x Abu Dhabi, UAEMonday 24 July 2017

Owner and supervisor jailed for worker's death

The latest hearing was the fifth time the case was heard. It originally went to the Ajman Court of First Instance, then the Ajman Appeals Court, then to the Federal Supreme Court, back to appeals and back to the Supreme Court.

ABU DHABI // A building-site supervisor and a construction company owner in Ajman have been sentenced to three months' jail for negligence after a labourer died when the scaffolding on which he was standing fell.

The Federal Supreme Court also ordered two contractors to pay blood money of Dh200,000.

The latest hearing was the fifth time the case was heard. It originally went to the Ajman Court of First Instance, then the Ajman Appeals Court, then to the Federal Supreme Court, back to appeals and back to the Supreme Court.

Public prosecutors had charged the two, and another contractor, with causing the labourer's death by failing to provide safety tools, a safety belt or a helmet.

The Court of First Instance sentenced the three men to three months in prison and a Dh3,000 fine, while ordering both companies to pay the blood money.

The Ajman Appeals Court then acquitted one of the contractors and the supervisor, and reduced the sentence of the second contractor to a Dh2,000 fine, as well as paying the blood money.
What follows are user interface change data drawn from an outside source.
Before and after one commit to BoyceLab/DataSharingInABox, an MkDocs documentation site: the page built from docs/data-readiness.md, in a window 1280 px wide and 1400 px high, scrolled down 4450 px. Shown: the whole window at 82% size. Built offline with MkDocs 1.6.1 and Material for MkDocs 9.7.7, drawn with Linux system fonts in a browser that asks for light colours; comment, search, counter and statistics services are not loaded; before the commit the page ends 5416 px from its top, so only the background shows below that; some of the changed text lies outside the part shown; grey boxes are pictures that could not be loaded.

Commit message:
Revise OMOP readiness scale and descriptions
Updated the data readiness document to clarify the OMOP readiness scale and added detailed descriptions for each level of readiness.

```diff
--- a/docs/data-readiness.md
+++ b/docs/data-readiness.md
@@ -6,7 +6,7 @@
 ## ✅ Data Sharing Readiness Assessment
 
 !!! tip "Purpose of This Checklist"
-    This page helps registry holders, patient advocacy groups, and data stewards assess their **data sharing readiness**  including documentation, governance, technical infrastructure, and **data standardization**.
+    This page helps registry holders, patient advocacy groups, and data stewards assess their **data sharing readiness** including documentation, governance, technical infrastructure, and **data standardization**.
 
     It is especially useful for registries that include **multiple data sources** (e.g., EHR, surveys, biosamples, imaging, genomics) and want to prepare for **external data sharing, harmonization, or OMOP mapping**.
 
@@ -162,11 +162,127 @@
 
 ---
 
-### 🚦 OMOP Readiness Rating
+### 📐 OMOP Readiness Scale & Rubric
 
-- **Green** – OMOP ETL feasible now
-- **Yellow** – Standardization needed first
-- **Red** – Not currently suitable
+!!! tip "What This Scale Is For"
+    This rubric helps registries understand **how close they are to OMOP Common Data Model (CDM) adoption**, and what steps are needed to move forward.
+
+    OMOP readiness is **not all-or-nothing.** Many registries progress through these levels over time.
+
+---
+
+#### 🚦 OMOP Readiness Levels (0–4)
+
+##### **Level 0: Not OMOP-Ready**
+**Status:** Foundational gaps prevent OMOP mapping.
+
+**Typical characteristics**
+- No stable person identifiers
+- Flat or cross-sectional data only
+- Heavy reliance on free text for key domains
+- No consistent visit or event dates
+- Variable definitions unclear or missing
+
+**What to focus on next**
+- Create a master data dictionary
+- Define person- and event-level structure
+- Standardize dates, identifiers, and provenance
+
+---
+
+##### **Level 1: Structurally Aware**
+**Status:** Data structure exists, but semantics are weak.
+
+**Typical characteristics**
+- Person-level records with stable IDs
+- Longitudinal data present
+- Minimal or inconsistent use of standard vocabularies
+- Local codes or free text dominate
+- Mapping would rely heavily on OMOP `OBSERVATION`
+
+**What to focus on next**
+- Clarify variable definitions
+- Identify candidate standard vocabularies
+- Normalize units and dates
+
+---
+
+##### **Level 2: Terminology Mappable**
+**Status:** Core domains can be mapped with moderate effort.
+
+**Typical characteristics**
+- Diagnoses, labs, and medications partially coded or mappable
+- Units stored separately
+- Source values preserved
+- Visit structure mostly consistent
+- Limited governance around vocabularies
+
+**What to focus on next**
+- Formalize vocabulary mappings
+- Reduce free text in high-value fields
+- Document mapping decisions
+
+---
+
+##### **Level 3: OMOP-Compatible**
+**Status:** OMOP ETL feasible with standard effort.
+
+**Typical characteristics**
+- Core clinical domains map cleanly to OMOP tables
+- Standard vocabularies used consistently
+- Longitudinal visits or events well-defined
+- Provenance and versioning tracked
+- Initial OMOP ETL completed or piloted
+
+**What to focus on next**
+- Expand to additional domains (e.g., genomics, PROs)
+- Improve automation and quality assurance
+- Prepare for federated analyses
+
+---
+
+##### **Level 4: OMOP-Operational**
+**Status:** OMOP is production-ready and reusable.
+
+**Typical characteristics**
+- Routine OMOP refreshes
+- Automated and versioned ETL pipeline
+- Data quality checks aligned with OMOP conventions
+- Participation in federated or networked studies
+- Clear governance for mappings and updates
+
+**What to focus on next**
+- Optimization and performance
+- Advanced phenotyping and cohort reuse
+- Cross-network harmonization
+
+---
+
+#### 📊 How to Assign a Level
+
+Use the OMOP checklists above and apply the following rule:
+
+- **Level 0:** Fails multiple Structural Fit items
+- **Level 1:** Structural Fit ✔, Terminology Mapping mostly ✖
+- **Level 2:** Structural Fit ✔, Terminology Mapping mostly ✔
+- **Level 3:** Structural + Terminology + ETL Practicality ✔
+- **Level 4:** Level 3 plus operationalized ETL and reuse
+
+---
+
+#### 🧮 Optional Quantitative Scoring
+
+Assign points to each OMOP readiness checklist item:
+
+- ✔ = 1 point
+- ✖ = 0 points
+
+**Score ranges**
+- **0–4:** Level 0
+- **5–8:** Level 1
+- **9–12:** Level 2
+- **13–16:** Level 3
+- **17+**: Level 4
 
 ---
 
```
But the Federal Supreme Court sent the case to be reheard for a second appeal.

It reinstated the guilty verdicts, fining each defendant Dh3,000 and ordering both contractors to pay the blood money.

One of the defendants was still unsatisfied and appealed again to the Federal Supreme Court, arguing that he was not responsible for the scaffolding.
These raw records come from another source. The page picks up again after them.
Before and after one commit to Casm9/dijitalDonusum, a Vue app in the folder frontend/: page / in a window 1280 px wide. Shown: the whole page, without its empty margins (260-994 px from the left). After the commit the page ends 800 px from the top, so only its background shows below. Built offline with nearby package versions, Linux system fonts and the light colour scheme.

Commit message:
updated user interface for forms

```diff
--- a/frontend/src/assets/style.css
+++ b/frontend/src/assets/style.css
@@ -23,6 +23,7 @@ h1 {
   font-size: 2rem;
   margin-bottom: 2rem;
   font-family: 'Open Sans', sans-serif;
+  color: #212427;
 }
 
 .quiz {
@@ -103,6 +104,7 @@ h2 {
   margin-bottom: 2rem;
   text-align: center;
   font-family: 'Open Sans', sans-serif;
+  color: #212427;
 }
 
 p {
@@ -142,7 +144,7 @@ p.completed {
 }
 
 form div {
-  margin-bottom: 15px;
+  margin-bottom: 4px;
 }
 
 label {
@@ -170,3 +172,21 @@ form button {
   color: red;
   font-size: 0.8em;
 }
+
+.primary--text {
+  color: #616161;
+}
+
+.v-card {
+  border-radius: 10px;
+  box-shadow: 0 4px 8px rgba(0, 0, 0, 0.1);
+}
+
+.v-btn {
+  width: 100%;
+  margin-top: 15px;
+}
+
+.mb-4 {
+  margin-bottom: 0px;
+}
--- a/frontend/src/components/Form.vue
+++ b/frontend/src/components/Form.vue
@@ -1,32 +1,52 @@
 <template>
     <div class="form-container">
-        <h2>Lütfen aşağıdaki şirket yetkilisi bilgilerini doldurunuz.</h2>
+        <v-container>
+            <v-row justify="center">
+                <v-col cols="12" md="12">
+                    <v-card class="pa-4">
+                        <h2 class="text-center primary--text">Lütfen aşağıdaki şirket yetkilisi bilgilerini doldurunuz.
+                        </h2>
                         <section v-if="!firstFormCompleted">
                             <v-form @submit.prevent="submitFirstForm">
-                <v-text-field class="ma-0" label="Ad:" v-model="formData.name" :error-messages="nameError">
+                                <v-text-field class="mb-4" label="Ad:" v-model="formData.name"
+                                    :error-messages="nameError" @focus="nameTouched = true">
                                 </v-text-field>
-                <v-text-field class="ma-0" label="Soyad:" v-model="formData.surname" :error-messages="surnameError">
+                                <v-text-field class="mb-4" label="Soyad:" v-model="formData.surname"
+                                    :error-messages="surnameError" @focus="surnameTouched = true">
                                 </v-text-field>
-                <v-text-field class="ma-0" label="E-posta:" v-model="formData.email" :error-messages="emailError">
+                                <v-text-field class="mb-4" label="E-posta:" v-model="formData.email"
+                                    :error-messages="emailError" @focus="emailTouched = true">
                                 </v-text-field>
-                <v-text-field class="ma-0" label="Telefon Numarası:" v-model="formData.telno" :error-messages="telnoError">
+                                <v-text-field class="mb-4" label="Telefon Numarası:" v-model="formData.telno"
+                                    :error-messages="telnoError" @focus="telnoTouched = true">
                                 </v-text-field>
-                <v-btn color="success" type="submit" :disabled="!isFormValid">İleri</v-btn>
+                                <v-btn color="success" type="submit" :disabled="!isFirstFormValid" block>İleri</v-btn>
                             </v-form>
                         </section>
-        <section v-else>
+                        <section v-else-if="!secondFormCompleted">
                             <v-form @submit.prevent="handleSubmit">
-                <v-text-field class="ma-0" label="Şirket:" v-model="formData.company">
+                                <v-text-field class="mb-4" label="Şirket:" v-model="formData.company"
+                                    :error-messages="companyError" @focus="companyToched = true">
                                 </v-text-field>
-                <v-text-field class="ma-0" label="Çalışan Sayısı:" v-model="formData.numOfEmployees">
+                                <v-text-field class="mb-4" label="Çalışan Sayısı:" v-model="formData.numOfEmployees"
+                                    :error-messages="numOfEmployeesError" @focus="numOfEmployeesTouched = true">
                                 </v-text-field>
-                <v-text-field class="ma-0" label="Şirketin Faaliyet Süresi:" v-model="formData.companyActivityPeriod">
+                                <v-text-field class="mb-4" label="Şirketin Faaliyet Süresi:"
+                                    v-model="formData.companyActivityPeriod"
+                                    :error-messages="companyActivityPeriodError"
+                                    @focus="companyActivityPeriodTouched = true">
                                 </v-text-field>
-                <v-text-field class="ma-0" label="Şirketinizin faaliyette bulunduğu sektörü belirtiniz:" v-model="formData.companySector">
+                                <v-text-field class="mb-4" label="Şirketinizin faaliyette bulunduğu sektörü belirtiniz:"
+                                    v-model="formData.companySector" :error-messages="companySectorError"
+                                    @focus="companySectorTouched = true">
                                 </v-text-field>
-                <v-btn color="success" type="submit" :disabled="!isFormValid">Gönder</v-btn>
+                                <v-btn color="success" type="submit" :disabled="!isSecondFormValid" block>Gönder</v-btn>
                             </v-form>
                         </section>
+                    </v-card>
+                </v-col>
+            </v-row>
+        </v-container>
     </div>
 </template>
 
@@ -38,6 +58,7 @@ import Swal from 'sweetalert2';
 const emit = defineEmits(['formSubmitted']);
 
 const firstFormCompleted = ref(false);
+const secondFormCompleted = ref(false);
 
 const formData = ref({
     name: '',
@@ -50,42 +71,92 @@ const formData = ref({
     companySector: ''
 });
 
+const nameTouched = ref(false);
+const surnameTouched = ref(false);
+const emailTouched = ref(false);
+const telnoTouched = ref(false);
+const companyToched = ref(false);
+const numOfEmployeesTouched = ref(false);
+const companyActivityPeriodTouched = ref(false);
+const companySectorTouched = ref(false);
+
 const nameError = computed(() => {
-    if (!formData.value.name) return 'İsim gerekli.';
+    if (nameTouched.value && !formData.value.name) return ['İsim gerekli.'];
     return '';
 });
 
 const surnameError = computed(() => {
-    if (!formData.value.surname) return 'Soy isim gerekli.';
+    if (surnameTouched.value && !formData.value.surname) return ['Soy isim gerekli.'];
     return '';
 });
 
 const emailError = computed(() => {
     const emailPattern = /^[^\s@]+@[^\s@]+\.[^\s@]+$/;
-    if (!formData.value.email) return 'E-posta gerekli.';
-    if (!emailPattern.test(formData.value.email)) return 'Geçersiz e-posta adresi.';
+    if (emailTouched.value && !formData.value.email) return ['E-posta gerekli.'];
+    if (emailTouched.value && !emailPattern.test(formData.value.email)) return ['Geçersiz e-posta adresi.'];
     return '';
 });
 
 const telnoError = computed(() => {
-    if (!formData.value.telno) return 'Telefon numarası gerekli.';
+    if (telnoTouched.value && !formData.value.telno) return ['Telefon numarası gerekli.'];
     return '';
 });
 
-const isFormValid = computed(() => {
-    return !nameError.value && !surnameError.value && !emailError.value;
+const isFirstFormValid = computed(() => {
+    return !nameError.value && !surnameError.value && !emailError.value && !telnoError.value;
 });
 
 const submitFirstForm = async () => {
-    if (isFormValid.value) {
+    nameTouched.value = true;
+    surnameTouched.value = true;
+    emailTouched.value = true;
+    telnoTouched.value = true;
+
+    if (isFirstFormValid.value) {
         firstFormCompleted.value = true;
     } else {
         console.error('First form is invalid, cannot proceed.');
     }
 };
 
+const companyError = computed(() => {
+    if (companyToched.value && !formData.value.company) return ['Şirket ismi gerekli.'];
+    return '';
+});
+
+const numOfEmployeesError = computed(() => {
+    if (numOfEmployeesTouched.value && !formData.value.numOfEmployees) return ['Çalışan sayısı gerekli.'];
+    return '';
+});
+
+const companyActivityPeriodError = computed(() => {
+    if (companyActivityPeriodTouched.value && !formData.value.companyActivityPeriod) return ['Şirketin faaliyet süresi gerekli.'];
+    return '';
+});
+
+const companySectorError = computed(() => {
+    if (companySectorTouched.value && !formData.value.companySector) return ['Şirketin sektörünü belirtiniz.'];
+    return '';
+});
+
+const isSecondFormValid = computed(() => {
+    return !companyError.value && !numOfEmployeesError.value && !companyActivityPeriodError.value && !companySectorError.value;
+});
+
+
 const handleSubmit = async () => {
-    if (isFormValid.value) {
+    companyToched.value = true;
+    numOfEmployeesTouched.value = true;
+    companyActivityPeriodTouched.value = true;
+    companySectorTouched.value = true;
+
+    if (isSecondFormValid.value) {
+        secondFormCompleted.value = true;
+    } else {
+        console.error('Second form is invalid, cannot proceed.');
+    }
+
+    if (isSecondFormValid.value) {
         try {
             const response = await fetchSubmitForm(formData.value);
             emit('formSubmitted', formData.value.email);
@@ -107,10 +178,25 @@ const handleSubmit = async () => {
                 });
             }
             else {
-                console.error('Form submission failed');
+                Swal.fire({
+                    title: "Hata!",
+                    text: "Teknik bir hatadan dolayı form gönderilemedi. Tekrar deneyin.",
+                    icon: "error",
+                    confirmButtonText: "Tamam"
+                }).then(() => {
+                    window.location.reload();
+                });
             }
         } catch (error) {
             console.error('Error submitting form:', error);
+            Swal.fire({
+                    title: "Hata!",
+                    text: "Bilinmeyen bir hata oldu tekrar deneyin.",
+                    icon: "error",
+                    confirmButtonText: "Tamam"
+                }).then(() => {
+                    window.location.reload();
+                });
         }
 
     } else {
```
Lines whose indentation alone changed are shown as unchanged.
The court was presented with an expert report that found the scaffolding did not fall because it was faulty, but because of a lack of safety measures in setting it up and attaching it to the building.

Witnesses said that it had been detached from the building so that a lorry could gain access.

But when the scaffolding was set up again, it was not properly secured.

The court was not convinced, however, and found that since the labourers did not have any safety equipment, both contractors should be held responsible.

The labourers were also unsupervised and no safety precautions were in place.

The supervisor had admitted that the company did not have safety measures in place, saying he had asked for the measures but the company had not provided them.

hdajani@thenational.ae